In Spain, the Spanish government says it is convening an emergency Cabinet meeting Saturday to trigger Article 155 of the Constitution, which will allow Spain to suspend Catalonia’s autonomy and seize control of the region. The move comes after Catalonia voted to secede from Spain in a referendum Spain has called illegal. Article 155 has never been used before in Spain’s modern democratic history. This is Spanish government spokesperson Íñigo Méndez de Vigo.
Íñigo Méndez de Vigo: “The president of the government has called a special Cabinet meeting for next Saturday that will activate the Senate in order to protect the general interests of Spaniards, among them the citizens of Catalonia, all citizens of Catalonia, and to restore constitutional order in the autonomous region.”
In Colombia, Afro-Colombian community leader José Jair Cortés has been assassinated in the southern region of Nariño. He was murdered Tuesday in a rural area where, on October 5, at least seven coca farmers were killed during clashes with police at a protest over the government’s eradication of coca crops. The U.N. assistant secretary-general for human rights has condemned the killing of human rights and land defenders in Colombia, saying, “The armed conflict with the FARC may be over, but the country’s incredibly brave human rights defenders continue to be threatened and killed at an alarming rate.”
In Argentina, thousands of people marched to the Plaza de Mayo in the capital Buenos Aires on Thursday demanding justice and answers about the disappearance of indigenous rights activist Santiago Maldonado. On Thursday, a body was found in the river close to the site where Maldonado disappeared on August 1 during a protest against the eviction of indigenous people from lands claimed by the Italian clothing company Benetton. It is not yet known if the body is Maldonado’s. Eyewitnesses say Argentine security forces beat and arrested a person around the time of Maldonado’s disappearance.
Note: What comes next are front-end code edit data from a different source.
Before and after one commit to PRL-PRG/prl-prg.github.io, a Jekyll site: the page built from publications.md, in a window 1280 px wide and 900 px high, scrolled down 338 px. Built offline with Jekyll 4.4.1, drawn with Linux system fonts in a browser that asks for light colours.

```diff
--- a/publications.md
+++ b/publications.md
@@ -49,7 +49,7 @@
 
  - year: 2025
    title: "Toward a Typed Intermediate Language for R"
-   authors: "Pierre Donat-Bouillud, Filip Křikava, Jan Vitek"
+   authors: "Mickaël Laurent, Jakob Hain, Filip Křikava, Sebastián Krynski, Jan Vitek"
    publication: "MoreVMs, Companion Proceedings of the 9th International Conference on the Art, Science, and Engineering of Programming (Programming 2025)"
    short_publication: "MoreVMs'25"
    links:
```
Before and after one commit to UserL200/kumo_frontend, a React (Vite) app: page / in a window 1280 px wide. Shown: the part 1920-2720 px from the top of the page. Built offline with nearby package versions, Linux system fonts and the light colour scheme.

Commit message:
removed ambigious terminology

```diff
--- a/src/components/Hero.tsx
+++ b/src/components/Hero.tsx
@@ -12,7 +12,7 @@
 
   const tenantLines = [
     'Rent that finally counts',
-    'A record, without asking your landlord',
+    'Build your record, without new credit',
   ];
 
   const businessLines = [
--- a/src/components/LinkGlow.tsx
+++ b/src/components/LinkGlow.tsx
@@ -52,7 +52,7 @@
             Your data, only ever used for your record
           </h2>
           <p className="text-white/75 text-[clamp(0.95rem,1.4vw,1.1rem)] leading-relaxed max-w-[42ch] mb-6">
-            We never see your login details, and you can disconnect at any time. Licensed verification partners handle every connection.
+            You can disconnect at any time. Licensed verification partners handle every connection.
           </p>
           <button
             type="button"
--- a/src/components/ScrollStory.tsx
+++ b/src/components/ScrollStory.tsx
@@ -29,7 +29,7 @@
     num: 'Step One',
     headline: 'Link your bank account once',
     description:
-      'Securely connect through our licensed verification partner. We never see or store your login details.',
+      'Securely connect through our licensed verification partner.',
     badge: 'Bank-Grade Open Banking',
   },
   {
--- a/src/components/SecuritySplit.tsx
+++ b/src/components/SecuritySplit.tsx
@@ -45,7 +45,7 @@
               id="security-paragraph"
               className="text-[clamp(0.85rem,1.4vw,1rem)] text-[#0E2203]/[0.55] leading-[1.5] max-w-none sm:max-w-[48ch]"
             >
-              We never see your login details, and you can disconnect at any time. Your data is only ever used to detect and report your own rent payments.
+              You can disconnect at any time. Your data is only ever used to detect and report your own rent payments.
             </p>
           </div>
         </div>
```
The case has stoked painful memories of the military dictatorship of 1976 to ’83, when U.S.-backed security forces tortured activists and disappeared an estimated 30,000 people. This is Nora Cortiñas of the Mothers of the Plaza de Mayo.
Nora Cortiñas: “If President Mauricio Macri wasn’t interested in human rights before, Macri is president of all Argentinians now. He won with votes, not with boots, so he has to govern for all Argentinians. And Argentinians need to know that human rights are part of the government and are part of the state. So this is what we are asking, that they respect human rights.”
And in North Dakota, a judge has sentenced two water protectors to jail time after they were convicted on misdemeanor charges over an October 2016 protest at Standing Rock against the Dakota Access pipeline. Twenty-seven-year-old Alexander Simon was sentenced to serve 18 days in jail for obstruction of a government function, while 64-year-old Mary Redway was sentenced to six days in jail for disorderly conduct. The sentences were imposed by Judge Thomas Merrick despite the fact that the prosecution had not recommended the two serve jail time.
Meanwhile, journalist Sara Lafleur-Vetter was acquitted on misdemeanor charges stemming from her reporting on the protest on October 22. She was filming for The Guardian at the time of her arrest.
There are still hundreds of unresolved criminal cases related to the months-long resistance at Standing Rock. Three water protectors are currently imprisoned while awaiting trial: Red Fawn Fallis, Little Feather and Dion Ortiz.